- The persistent feelings of alienation and marginalisation by a great number of North African youth in Europe and the Maghreb countries.
- The resurgence of the al-Qaeda organisation on the Afghanistan-Pakistan border.
- The spread of radical Islamist ideology on the Internet.
- The potential return of jihadists from Iraq.
- The resurgence of radical Islamist groups in the form of AQIM.
The threat from North African networks will undoubtedly grow if we do not take seriously the immensity of the threats and deepen our cooperation with our partners in Europe and the Maghreb region.
Horn of Africa
Let me say a few words about the Horn of Africa. The roots of radicalisation and terrorism in this region are not a mystery. They include:
- Political marginalisation of Muslims in predominantly non-Muslim states.
- Spread of radical fundamentalist doctrines from the Middle East.
- High levels of poverty, corruption and poor governance.
- Social, ethnic and political instability in places like Darfur and Somalia.
- Limited state capacity to monitor porous borders.
- Ubiquity of arms dealing.
As long as these conditions persist, local violence will emerge and international terrorists will be attracted to the Horn of Africa.
The solutions to these problems are complex and cannot be carried out by African states alone. Combating terrorism in Africa entails building and improving economic capacity and infrastructure, promoting good governance, rolling back warlords, providing good-will assistance, disseminating moderation through education and local media, and improving intelligence on groups and emerging alliances between local groups and transnational terrorists.
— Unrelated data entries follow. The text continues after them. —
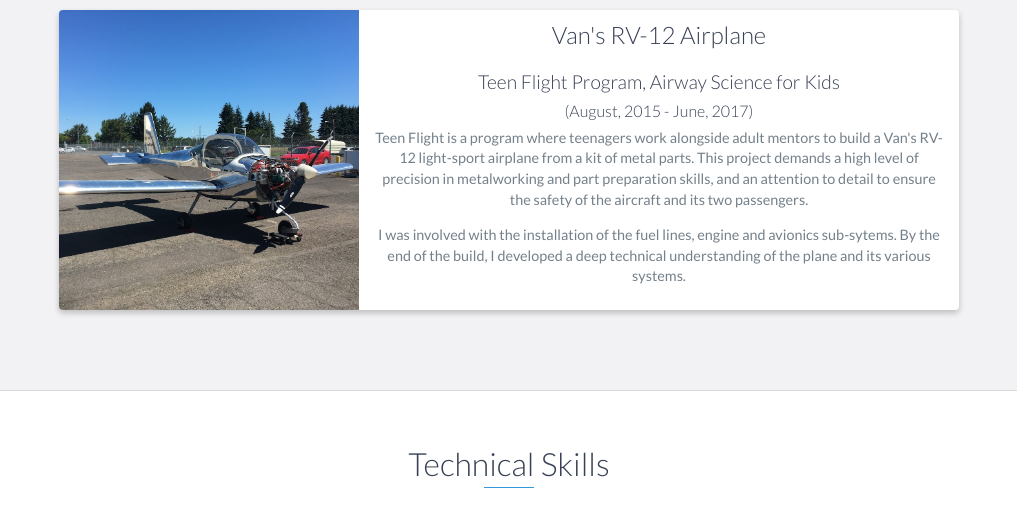
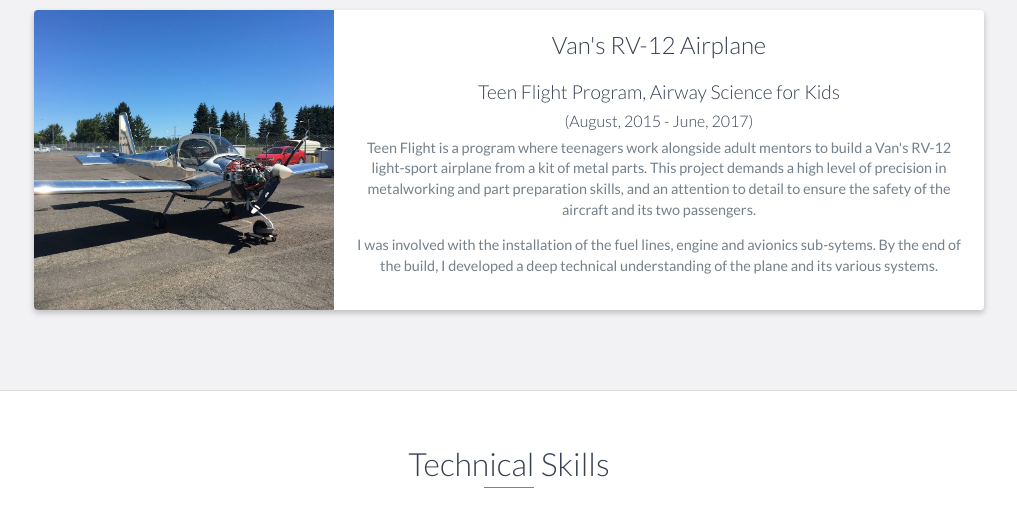
Before and after one commit to MatthewZola/matthewzola.github.io, a website: page index.html in a window 1280 px wide. Shown: the part 1801-2311 px from the top of the page, without its empty margins (131-1148 px from the left). Drawn offline with nearby package versions, Linux system fonts and the light colour scheme; files that its build step writes are made by us from their sources.

Commit message:
Resume Update

```diff
--- a/scss/styles.scss
+++ b/scss/styles.scss
@@ -643,7 +643,7 @@ footer {
 
 .project {
     position: relative;
-    max-width: 900px;
+    max-width: 950px;
     margin: 0 auto 30px auto;
     overflow: hidden;
     background: #fff;
```
Also changed, not shown: 1 other file.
Al-Qaeda has a limited presence in the Horn of Africa today, but it could exploit the region’s many vulnerabilities to create an operational platform through which to recruit, train and form local jihadist groups. As is the case with North Africa, we must reach out to our allies in the spirit of cooperation and capacity-building to ensure that al-Qaeda’s presence in the Horn of Africa remains limited.
Despite recent successes, the threat from Islamic radicals and terrorists has not been fully eliminated. In certain aspects, this threat may prove greater and more difficult to detect and defeat. It is imperative that the struggle against violent radicalisation continues.
Over the next two days, as you address questions regarding violent Islamic radicalisation, I must reiterate that the vast majority of Muslims living in Europe, Africa and elsewhere have no radical agenda. Unfortunately, the hateful actions of violent extremists who constitute a tiny minority in the Muslim community sometimes may cause some to overlook this reality.
In conclusion, I want to thank you for this opportunity to address you today. Over the next two days, you will be discussing one of the most important subjects of our generation. While recognising our successes, we also recognise that challenges remain, I thank you all for coming together in effort to take on these challenges and I wish you a successful conference.